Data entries
==================================================
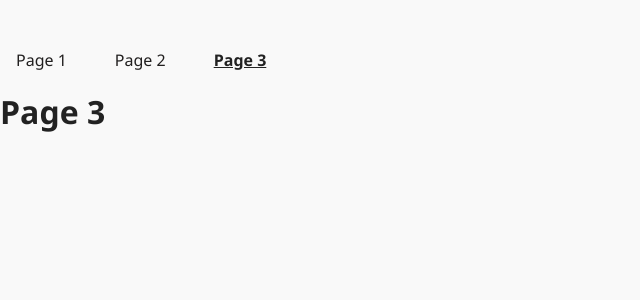
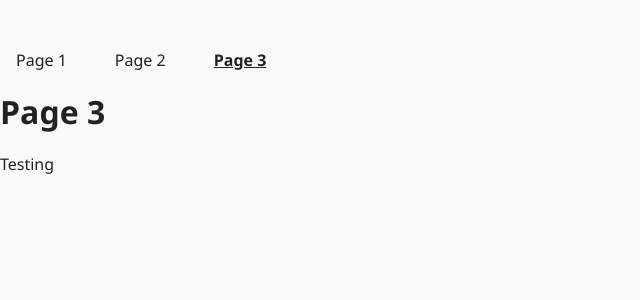
Before and after one commit to danielmason89/FDV_103_group_project_colab, a Vue app: page /page3 in a window 1280 px wide. Shown: the top 300 px of the page, without its empty margins (0-640 px from the left). Built offline with nearby package versions, Linux system fonts and the light colour scheme; the HTML template or start-up script is replaced by a standard one.

Commit message:
test commit to check if push is done right

```diff
--- a/src/views/Page3View.vue
+++ b/src/views/Page3View.vue
@@ -1,15 +1,11 @@
-<script setup lang="ts">
-
-</script>
+<script setup lang="ts"></script>
 
 <template>
   <header>
     <h1>Page 3</h1>
+    <p>Testing</p>
   </header>
-  <main>
-  </main>
+  <main></main>
 </template>
 
-<style scoped>
-
-</style>
+<style scoped></style>
```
==================================================
→ Work item: Among the lines above, find those holding "script" and copy each one.

→ Answer box:
Before and after one commit to danielmason89/FDV_103_group_project_colab, a Vue app: page /page3 in a window 1280 px wide. Shown: the top 300 px of the page, without its empty margins (0-640 px from the left). Built offline with nearby package versions, Linux system fonts and the light colour scheme; the HTML template or start-up script is replaced by a standard one.
-<script setup lang="ts">
-</script>
+<script setup lang="ts"></script>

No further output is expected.